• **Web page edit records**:
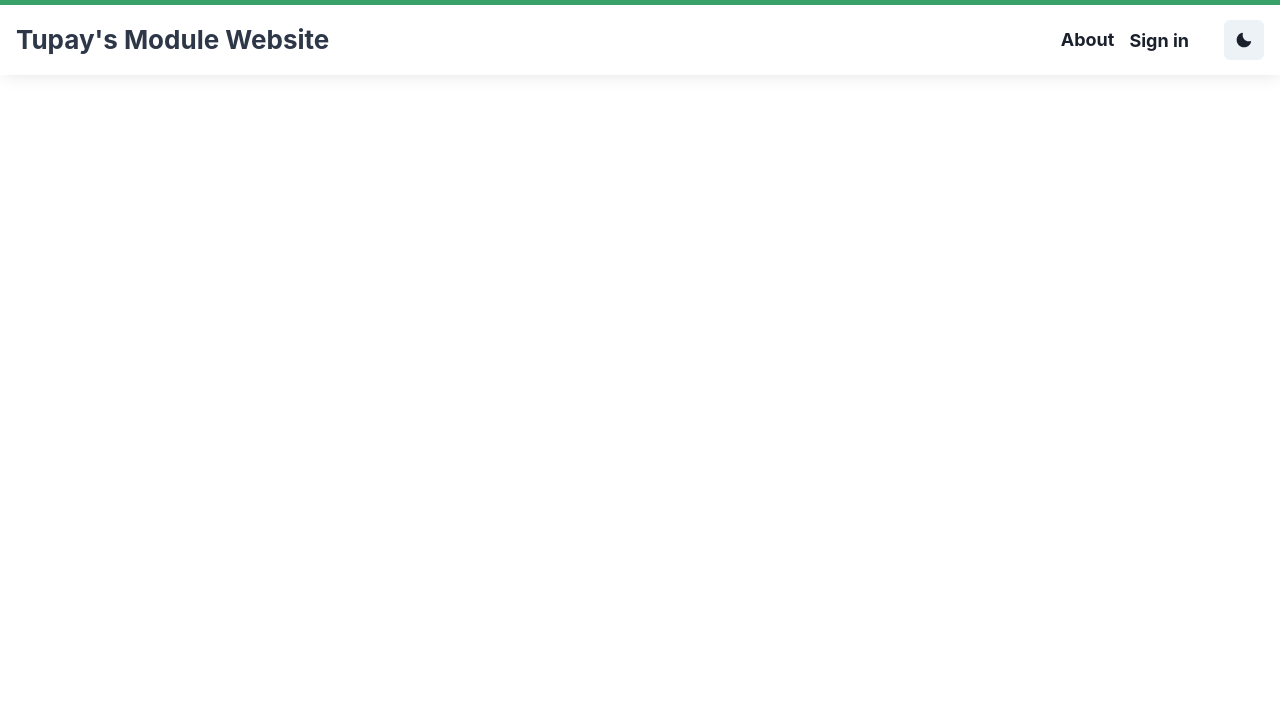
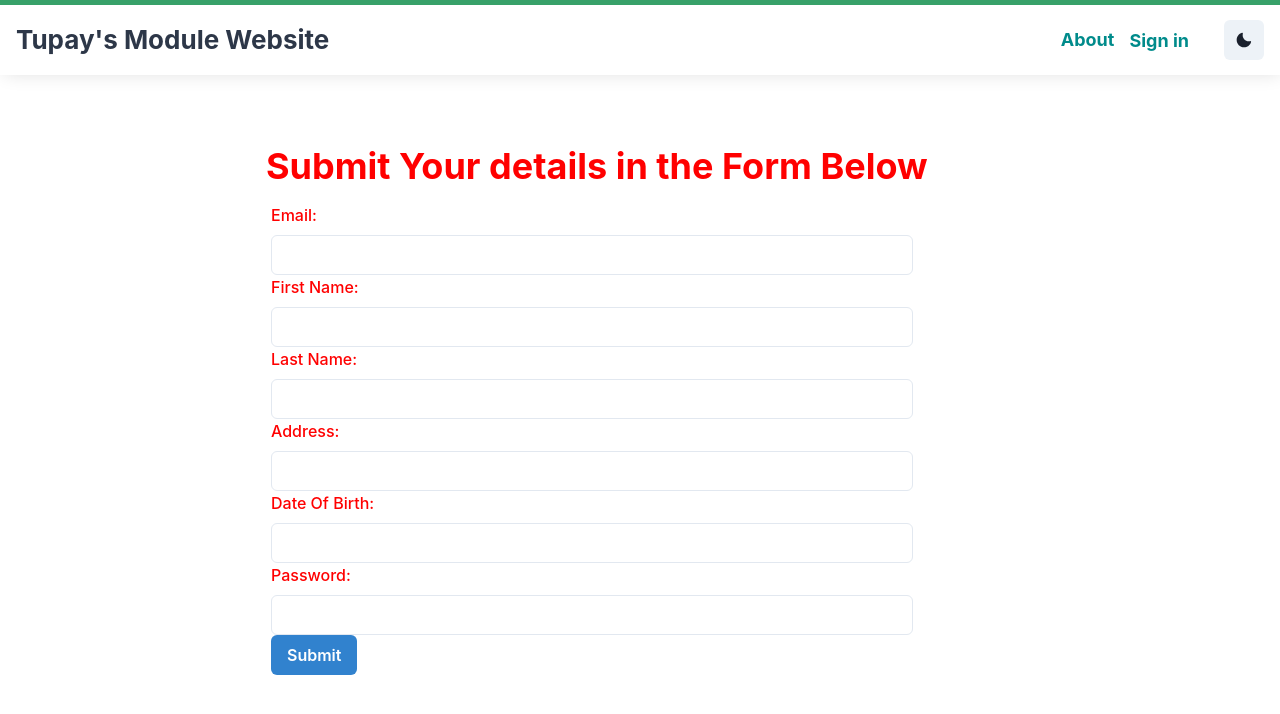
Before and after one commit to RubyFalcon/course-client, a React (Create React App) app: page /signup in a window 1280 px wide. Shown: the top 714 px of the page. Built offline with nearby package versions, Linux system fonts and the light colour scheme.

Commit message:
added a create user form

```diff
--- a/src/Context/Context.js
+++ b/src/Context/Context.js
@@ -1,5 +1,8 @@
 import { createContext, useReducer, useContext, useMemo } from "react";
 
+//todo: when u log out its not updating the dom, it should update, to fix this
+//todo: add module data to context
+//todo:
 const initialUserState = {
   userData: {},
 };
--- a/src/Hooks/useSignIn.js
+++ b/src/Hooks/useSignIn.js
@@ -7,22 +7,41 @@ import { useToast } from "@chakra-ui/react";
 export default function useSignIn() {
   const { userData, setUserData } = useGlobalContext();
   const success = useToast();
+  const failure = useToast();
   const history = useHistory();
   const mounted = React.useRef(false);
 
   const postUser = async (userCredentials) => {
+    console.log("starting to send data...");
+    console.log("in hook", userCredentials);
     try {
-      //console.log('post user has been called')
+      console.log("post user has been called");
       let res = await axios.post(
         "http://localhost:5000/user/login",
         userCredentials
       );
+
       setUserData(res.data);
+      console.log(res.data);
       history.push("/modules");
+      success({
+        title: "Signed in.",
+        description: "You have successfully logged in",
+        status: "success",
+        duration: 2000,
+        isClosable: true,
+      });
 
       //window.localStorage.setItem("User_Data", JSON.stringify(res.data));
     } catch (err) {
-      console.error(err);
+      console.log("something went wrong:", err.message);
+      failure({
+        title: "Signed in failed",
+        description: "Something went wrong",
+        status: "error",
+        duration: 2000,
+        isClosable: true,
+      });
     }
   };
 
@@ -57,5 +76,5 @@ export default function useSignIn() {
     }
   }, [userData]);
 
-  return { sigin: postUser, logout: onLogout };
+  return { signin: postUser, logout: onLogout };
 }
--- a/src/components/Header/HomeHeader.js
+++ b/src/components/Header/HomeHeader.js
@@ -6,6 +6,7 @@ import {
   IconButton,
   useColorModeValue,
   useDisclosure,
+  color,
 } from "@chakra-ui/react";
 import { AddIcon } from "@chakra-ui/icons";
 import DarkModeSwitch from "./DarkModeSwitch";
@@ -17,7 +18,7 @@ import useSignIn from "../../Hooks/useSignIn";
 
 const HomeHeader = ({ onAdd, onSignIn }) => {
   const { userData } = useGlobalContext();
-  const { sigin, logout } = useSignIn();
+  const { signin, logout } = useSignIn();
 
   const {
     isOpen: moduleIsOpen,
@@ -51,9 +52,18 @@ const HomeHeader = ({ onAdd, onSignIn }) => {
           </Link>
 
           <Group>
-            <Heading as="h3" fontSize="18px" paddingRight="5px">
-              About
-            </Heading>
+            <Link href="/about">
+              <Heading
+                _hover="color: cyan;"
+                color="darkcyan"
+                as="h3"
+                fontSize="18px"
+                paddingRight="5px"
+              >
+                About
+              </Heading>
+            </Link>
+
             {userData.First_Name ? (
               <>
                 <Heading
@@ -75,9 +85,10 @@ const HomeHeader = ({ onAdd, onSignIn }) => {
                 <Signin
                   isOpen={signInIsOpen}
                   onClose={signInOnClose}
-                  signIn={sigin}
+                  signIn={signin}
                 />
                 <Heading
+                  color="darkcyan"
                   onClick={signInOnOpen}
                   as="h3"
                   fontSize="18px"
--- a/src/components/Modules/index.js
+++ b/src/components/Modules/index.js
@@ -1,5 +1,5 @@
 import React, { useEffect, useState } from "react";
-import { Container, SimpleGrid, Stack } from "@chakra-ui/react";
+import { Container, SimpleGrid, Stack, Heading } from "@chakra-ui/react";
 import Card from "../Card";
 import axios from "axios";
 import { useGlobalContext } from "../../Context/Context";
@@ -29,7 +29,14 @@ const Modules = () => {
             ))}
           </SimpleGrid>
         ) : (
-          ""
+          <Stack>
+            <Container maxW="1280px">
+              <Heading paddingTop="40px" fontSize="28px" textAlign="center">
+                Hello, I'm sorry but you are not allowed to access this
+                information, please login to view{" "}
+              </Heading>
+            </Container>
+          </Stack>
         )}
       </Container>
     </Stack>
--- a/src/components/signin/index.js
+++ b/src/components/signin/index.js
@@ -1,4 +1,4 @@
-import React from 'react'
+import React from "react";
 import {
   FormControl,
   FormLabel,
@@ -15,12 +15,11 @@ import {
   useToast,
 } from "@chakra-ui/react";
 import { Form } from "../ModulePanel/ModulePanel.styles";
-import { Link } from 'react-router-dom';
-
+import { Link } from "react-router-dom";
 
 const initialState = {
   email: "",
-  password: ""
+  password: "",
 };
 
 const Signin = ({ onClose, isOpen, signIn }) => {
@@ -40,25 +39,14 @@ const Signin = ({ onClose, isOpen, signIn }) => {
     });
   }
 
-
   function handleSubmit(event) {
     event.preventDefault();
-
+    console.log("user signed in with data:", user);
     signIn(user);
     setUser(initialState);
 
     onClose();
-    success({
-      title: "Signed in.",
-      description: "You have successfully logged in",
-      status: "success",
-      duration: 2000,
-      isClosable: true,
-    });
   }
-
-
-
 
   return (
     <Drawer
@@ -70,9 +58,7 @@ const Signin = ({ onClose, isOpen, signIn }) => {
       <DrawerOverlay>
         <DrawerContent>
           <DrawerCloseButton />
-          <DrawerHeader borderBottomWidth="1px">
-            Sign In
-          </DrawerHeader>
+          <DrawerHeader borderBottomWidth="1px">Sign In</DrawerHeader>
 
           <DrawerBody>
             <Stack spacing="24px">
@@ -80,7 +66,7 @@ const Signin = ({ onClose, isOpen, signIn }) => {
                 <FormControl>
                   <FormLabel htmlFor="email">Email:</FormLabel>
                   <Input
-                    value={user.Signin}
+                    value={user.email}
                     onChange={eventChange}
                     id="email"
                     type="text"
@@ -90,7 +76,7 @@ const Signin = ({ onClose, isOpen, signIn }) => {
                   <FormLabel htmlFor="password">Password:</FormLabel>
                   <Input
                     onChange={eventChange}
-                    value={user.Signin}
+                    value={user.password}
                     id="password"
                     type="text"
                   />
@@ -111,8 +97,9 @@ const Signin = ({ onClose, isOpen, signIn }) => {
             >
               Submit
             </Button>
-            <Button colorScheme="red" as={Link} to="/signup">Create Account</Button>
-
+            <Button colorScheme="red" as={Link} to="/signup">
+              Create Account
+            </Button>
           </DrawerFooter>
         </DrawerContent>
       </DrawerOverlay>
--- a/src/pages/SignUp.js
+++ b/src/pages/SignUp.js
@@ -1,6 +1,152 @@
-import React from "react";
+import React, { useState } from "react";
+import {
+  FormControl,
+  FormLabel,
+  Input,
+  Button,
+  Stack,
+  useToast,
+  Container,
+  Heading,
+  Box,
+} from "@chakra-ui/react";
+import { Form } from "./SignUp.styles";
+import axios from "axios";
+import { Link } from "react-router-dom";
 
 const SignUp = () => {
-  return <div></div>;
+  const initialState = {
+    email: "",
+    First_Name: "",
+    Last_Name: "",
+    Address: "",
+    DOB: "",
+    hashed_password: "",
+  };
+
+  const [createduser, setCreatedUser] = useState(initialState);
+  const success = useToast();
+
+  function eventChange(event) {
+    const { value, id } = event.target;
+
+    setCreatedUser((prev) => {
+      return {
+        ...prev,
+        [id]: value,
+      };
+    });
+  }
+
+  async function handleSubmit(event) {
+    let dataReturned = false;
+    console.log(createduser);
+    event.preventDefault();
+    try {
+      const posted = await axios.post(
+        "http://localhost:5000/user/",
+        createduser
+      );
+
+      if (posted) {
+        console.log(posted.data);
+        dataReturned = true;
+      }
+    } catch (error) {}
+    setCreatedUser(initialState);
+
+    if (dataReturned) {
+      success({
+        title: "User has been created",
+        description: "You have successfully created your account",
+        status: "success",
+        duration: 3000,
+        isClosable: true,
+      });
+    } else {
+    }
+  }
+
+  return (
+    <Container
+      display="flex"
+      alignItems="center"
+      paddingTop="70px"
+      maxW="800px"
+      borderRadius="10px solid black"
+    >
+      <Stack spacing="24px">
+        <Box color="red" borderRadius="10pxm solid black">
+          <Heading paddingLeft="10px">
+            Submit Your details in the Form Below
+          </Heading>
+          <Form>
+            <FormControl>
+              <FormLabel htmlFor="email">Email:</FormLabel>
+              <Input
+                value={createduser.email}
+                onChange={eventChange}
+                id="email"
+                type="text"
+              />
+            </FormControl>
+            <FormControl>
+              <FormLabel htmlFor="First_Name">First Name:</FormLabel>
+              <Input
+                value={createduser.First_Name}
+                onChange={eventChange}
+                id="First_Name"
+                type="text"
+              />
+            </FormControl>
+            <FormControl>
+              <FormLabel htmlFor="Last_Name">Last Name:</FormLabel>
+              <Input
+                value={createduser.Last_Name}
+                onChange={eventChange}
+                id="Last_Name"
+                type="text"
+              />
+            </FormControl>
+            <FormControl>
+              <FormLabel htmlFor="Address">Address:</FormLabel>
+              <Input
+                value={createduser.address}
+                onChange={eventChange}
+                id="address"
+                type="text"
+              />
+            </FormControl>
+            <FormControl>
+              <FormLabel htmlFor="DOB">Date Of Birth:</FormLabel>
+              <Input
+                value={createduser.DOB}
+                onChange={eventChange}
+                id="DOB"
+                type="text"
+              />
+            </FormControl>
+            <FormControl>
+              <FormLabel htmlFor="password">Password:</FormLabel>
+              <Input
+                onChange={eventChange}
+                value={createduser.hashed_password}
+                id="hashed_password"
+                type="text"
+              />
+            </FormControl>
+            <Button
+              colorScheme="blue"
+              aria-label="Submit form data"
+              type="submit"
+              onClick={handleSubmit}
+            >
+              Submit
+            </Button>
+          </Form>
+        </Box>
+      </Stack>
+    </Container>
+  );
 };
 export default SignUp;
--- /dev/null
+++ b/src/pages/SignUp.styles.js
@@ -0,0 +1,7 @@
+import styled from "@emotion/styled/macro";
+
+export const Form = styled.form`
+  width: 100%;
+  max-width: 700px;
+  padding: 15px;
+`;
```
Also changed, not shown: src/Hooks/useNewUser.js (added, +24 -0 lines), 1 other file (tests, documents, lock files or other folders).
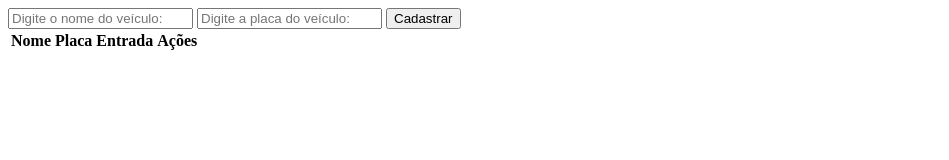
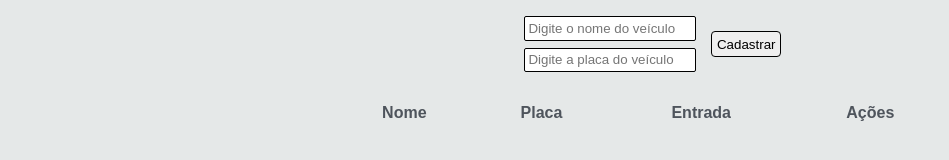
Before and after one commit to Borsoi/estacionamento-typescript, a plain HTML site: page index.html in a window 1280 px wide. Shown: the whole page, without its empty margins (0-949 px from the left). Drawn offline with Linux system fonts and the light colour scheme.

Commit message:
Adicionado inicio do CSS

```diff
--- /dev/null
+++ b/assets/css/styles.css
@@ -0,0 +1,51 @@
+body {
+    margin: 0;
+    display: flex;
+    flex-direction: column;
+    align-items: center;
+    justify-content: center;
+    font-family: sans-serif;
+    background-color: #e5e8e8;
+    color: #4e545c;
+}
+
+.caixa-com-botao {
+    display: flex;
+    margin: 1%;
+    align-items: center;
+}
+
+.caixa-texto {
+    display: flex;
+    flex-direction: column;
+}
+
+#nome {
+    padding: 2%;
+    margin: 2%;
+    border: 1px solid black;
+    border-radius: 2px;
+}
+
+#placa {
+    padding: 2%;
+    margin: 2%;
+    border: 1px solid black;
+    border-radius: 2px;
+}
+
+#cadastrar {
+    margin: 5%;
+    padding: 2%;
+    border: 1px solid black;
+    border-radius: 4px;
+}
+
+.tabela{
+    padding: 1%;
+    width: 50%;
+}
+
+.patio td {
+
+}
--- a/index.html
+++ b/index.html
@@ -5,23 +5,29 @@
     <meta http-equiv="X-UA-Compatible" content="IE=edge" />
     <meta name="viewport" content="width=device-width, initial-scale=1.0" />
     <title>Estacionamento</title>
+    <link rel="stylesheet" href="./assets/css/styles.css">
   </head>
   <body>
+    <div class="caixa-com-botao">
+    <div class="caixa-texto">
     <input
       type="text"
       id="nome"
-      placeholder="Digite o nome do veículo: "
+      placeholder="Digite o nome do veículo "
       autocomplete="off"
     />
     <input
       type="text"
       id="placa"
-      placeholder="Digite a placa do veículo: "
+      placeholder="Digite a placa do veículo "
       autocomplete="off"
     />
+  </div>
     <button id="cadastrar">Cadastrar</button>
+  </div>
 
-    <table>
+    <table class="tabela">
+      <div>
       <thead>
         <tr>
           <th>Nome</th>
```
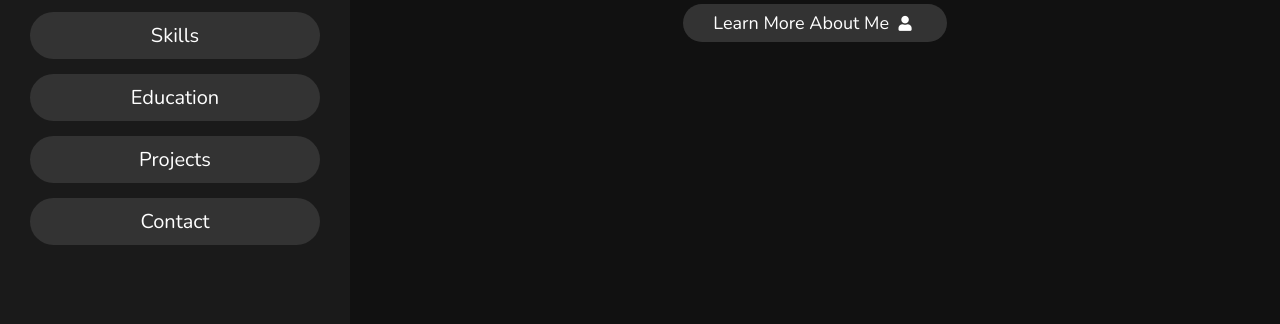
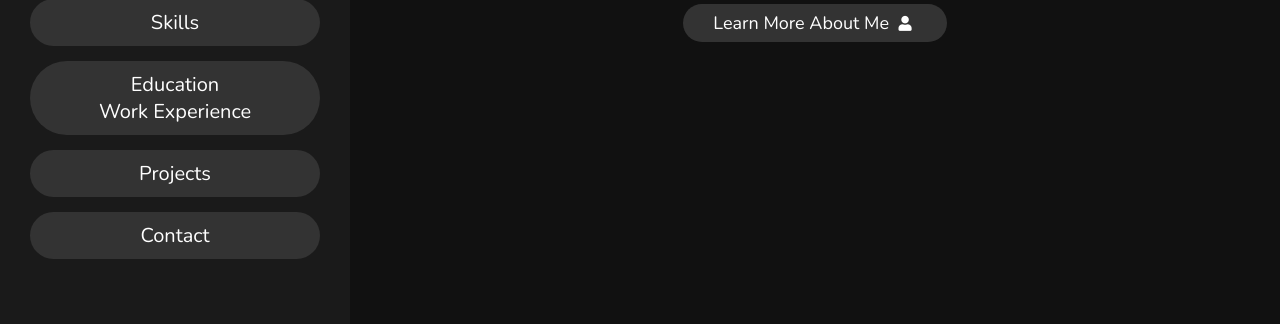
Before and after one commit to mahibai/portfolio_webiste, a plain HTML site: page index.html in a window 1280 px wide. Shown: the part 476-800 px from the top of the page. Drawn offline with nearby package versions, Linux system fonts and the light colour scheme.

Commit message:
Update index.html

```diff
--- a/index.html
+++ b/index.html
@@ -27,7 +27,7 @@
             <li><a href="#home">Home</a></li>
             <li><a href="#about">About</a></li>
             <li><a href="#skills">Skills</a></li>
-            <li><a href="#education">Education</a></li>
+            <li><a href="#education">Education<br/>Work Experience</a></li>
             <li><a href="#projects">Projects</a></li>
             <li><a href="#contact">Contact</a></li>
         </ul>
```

• **WHAT YOU ARE ASKED TO DO**:
Work out how many lines in the data contain "index" and state that number with nothing added.

• **TASK OUTPUT**:
11